> Instructions to follow:
Whenever the string "image" appears in a line below, please copy the line out.

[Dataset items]
....
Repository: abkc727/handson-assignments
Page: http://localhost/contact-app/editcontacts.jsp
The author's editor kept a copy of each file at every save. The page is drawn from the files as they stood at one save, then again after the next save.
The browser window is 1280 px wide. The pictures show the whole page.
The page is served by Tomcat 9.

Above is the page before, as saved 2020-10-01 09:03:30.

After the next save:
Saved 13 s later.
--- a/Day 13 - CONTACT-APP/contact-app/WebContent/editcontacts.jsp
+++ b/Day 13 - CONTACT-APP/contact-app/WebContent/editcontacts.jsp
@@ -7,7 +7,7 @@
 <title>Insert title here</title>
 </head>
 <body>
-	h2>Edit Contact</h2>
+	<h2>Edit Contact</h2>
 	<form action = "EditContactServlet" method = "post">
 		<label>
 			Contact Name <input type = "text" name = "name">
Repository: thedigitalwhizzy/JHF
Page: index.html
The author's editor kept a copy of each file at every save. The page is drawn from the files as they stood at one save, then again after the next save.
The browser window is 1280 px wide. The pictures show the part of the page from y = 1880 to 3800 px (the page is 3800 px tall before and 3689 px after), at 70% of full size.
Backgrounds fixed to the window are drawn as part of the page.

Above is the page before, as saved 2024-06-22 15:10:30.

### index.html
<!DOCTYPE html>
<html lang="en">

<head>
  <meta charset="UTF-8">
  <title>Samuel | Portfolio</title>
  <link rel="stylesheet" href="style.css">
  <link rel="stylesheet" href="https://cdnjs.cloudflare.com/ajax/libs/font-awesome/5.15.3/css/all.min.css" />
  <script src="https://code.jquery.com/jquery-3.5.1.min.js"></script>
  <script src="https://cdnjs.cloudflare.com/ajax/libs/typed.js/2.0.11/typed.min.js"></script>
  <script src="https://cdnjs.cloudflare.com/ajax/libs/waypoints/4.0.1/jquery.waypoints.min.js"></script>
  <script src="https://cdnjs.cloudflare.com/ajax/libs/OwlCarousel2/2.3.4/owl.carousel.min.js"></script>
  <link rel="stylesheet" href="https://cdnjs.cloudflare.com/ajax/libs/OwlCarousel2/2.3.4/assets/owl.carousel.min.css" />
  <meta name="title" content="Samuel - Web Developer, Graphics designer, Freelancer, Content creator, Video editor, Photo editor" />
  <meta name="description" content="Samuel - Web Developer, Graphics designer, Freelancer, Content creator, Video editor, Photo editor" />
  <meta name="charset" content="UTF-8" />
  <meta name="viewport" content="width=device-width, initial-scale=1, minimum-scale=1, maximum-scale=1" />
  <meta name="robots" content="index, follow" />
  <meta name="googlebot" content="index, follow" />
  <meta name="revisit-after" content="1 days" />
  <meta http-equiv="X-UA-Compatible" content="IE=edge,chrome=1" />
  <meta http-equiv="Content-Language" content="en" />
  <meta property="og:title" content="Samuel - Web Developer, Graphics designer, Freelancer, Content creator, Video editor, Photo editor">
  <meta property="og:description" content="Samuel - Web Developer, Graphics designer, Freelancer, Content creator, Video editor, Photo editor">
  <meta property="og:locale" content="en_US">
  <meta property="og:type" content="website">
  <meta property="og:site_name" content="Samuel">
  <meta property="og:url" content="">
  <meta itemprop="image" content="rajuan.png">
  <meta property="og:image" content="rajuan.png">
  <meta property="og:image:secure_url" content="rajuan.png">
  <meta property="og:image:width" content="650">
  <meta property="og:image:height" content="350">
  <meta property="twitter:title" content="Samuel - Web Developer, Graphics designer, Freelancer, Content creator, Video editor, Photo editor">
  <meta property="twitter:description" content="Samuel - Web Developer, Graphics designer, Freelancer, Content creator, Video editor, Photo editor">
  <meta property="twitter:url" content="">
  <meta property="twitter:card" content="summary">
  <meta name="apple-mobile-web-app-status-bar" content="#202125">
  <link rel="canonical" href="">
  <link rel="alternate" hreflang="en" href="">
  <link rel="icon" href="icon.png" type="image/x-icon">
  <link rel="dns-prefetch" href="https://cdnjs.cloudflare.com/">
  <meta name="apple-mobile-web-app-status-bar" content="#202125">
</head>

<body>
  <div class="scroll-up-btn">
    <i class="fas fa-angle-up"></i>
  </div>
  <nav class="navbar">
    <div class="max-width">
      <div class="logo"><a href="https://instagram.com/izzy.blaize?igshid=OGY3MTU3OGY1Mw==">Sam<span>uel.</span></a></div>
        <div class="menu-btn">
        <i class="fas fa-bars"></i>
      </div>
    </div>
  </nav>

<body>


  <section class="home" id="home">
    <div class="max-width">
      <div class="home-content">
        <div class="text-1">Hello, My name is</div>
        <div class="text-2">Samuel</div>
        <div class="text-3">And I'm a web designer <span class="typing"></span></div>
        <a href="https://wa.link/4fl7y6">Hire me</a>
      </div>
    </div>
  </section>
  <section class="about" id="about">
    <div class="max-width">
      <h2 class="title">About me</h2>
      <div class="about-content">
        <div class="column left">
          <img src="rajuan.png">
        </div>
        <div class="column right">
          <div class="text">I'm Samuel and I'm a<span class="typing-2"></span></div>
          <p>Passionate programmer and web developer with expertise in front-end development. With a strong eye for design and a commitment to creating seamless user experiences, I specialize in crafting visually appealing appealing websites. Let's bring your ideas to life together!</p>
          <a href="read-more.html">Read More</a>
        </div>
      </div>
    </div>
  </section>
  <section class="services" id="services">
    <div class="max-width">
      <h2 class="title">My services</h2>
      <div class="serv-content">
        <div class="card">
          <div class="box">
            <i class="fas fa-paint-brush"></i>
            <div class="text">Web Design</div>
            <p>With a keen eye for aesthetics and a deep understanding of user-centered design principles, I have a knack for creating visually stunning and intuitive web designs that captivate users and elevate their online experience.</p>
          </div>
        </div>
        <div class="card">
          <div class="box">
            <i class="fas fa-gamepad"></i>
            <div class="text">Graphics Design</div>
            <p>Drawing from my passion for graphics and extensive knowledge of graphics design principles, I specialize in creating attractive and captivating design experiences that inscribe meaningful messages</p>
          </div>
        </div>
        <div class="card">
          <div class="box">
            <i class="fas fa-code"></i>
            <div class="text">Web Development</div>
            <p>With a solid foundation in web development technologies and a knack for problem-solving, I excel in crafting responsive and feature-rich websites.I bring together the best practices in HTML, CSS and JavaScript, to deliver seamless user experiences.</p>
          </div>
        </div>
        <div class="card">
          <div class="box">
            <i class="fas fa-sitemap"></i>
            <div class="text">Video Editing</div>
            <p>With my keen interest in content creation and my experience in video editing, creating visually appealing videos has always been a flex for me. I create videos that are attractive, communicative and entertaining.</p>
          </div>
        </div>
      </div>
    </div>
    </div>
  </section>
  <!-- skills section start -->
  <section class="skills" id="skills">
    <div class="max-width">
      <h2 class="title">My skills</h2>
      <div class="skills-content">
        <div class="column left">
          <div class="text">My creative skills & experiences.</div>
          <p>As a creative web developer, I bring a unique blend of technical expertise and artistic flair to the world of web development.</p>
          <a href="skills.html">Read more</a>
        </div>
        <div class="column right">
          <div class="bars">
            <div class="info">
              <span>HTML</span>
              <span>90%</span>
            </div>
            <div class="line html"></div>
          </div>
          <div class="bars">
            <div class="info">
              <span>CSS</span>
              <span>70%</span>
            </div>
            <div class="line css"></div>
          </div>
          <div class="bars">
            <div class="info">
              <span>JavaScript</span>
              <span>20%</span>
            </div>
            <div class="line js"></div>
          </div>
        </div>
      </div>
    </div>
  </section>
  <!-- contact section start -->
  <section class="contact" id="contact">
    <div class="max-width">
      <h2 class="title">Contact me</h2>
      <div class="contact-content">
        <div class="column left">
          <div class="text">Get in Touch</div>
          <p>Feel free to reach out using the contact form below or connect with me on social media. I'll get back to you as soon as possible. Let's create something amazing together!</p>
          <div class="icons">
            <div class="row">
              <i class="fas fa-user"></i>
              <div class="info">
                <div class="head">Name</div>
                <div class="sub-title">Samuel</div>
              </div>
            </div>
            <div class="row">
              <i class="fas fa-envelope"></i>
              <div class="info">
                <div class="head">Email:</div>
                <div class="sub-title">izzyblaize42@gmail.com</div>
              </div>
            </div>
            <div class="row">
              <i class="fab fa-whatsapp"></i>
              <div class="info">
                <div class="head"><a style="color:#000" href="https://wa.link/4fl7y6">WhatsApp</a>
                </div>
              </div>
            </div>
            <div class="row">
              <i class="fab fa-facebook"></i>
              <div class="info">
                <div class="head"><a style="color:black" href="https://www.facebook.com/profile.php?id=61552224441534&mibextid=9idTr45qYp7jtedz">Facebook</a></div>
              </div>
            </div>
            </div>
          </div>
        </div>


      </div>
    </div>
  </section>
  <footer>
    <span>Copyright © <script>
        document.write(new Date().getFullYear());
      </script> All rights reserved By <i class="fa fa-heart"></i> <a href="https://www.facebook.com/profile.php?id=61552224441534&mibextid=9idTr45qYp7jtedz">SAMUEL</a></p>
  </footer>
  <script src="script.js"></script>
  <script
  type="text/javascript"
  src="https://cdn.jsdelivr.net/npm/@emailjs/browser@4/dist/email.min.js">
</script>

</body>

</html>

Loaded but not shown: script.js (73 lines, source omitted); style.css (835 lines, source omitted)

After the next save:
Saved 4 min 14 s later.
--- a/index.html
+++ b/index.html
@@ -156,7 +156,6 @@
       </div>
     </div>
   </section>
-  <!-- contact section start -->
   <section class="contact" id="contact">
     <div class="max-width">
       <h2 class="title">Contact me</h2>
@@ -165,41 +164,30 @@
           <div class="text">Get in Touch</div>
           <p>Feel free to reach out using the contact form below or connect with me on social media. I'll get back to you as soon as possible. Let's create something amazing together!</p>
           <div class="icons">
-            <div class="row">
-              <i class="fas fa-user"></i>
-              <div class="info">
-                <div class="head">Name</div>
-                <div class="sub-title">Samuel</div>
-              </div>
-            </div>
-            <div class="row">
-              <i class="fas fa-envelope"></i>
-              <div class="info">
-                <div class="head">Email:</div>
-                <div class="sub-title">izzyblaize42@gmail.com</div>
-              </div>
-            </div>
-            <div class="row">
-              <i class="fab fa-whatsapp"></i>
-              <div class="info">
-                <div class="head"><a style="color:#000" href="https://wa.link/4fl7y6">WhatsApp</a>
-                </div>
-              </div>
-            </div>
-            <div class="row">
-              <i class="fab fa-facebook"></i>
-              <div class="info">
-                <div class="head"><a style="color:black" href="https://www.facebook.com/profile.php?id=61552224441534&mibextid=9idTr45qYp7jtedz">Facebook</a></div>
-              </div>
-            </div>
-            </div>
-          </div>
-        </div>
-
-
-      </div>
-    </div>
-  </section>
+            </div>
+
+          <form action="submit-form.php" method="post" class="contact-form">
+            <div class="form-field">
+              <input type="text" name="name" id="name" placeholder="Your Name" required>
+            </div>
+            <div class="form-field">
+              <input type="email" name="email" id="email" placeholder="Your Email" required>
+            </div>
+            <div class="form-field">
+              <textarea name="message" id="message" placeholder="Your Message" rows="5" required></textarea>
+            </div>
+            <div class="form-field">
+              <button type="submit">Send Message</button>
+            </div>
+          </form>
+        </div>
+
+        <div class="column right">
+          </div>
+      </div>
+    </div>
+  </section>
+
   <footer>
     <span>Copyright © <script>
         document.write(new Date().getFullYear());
....
> Your solution:
  <meta itemprop="image" content="rajuan.png">
  <meta property="og:image" content="rajuan.png">
  <meta property="og:image:secure_url" content="rajuan.png">
  <meta property="og:image:width" content="650">
  <meta property="og:image:height" content="350">
  <link rel="icon" href="icon.png" type="image/x-icon">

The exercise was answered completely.